Stored items
--------

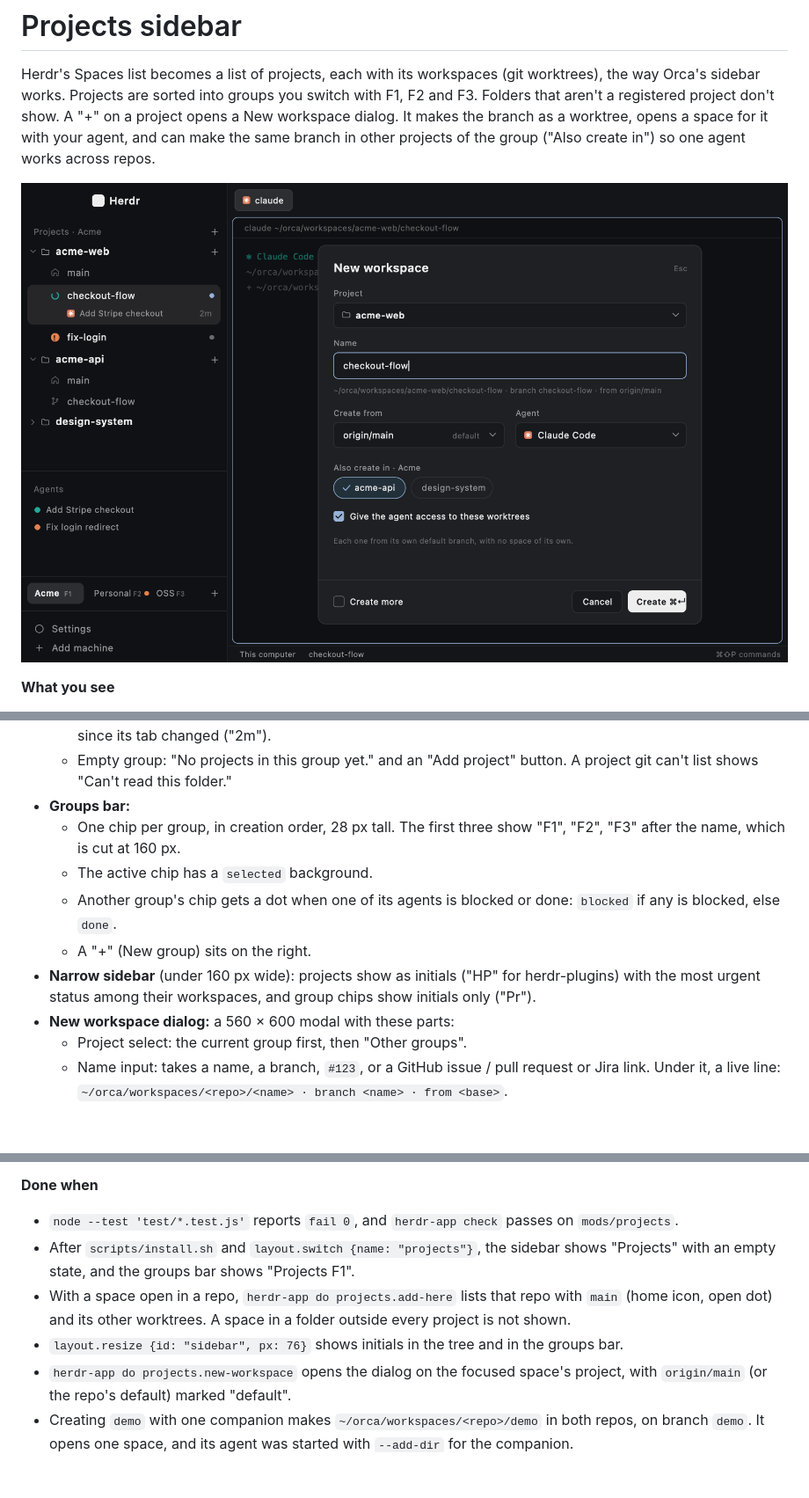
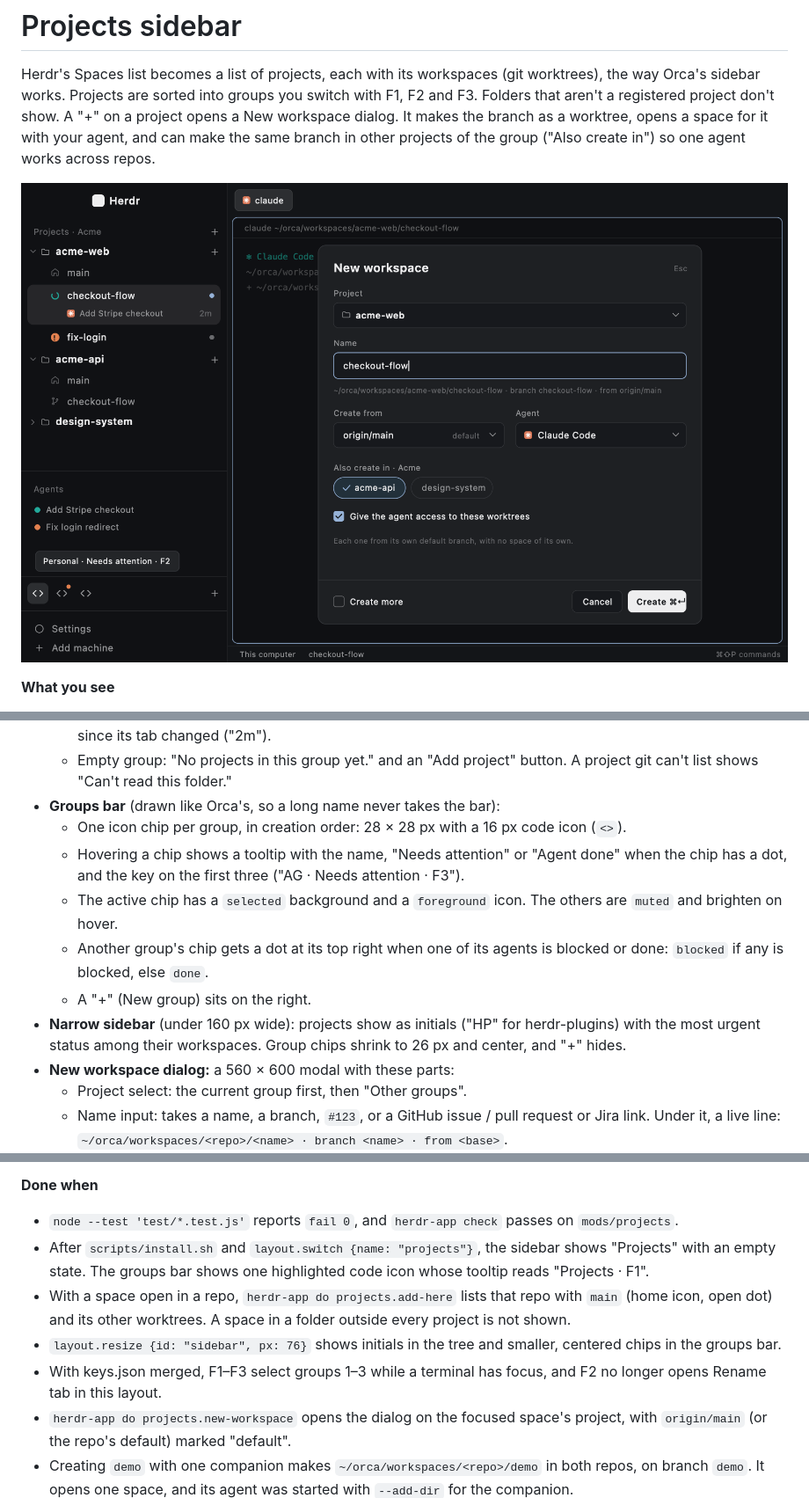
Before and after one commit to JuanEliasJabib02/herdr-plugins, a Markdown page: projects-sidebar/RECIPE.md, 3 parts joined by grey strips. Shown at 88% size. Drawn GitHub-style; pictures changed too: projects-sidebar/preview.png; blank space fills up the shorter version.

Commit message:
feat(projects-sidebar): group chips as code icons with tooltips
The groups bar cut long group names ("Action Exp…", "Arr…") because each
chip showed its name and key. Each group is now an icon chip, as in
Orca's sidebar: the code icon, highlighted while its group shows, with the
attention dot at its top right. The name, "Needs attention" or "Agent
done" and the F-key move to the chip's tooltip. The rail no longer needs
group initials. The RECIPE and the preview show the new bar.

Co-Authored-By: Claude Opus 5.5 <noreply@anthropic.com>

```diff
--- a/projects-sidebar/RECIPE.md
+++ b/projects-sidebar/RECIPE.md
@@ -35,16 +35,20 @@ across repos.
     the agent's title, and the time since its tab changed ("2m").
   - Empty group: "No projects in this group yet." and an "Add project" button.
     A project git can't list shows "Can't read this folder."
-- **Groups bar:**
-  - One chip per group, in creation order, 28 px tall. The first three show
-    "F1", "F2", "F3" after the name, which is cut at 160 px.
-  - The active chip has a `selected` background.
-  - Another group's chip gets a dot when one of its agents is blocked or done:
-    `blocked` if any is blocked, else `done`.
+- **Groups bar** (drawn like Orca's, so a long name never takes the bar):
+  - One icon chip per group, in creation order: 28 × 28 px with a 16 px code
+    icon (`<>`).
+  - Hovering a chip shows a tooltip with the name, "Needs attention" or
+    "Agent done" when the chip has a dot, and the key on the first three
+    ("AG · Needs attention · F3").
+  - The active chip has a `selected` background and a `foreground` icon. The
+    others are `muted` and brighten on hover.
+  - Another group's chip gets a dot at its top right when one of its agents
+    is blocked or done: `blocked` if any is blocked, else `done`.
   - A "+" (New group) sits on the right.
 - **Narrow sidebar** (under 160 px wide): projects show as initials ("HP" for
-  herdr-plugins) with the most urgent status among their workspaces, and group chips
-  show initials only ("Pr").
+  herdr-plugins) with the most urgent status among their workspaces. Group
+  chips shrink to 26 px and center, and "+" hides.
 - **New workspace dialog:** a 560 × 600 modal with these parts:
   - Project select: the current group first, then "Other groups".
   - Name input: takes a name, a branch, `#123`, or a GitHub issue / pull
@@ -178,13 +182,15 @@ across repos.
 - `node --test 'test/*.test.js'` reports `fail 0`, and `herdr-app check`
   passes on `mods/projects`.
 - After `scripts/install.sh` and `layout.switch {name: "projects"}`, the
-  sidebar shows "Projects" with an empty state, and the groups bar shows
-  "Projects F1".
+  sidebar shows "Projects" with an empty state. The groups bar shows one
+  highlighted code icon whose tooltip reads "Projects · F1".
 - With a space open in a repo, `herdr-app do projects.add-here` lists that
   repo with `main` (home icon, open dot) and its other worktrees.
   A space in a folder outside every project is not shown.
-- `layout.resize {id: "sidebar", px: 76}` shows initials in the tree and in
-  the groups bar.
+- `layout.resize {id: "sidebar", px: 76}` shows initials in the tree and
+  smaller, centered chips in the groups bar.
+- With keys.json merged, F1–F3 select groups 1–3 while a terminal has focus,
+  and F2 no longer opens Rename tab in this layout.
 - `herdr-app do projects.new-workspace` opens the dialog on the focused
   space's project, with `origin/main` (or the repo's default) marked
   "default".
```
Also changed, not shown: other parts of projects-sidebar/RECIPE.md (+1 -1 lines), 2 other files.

--------

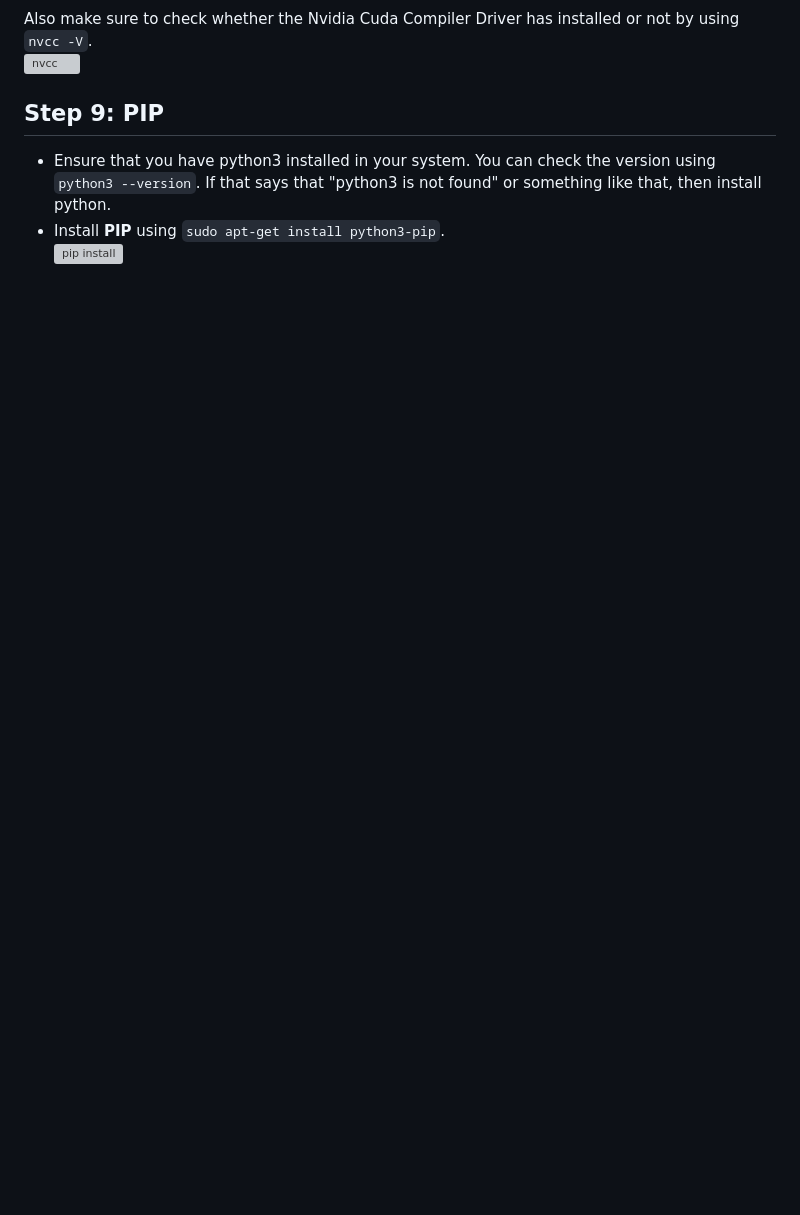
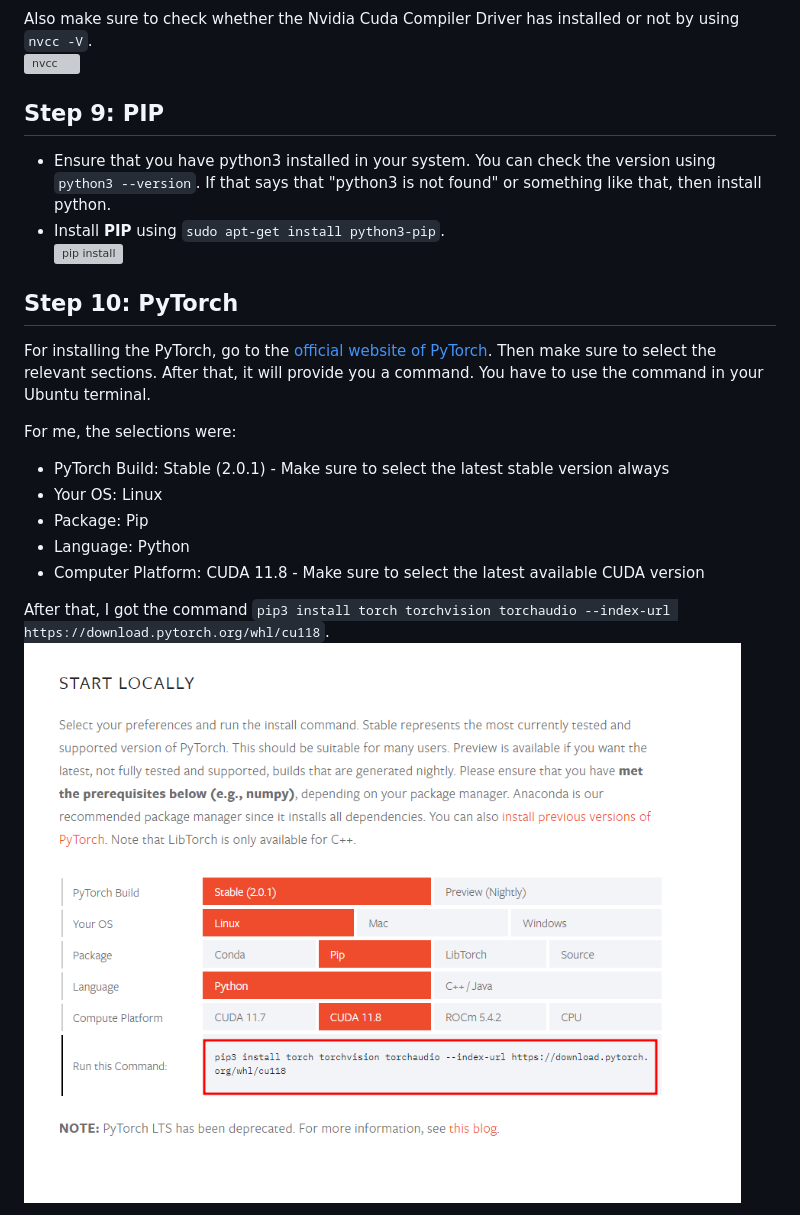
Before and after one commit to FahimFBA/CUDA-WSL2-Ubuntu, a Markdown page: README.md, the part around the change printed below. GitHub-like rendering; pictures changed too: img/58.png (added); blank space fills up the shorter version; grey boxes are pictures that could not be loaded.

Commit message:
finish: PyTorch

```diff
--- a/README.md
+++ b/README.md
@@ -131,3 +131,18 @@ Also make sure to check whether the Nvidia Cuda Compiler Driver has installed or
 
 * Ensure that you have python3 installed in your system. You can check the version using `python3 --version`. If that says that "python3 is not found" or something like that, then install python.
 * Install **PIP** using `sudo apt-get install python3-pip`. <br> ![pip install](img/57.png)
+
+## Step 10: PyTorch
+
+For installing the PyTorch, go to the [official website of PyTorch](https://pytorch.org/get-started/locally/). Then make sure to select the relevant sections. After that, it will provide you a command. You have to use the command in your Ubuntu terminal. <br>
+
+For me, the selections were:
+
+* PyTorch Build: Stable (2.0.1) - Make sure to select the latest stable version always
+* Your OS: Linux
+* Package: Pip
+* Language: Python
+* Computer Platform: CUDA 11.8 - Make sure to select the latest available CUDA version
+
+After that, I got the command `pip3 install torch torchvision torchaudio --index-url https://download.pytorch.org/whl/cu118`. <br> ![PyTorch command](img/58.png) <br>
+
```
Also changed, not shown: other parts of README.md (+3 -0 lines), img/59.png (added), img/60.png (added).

--------

Work required: Bring together each line above where the string "shows" turns up.

Exercise response:
Orca's sidebar: the code icon, highlighted while its group shows, with the
     A project git can't list shows "Can't read this folder."
+  - Hovering a chip shows a tooltip with the name, "Needs attention" or
-  sidebar shows "Projects" with an empty state, and the groups bar shows
+  sidebar shows "Projects" with an empty state. The groups bar shows one
-- `layout.resize {id: "sidebar", px: 76}` shows initials in the tree and in
+- `layout.resize {id: "sidebar", px: 76}` shows initials in the tree and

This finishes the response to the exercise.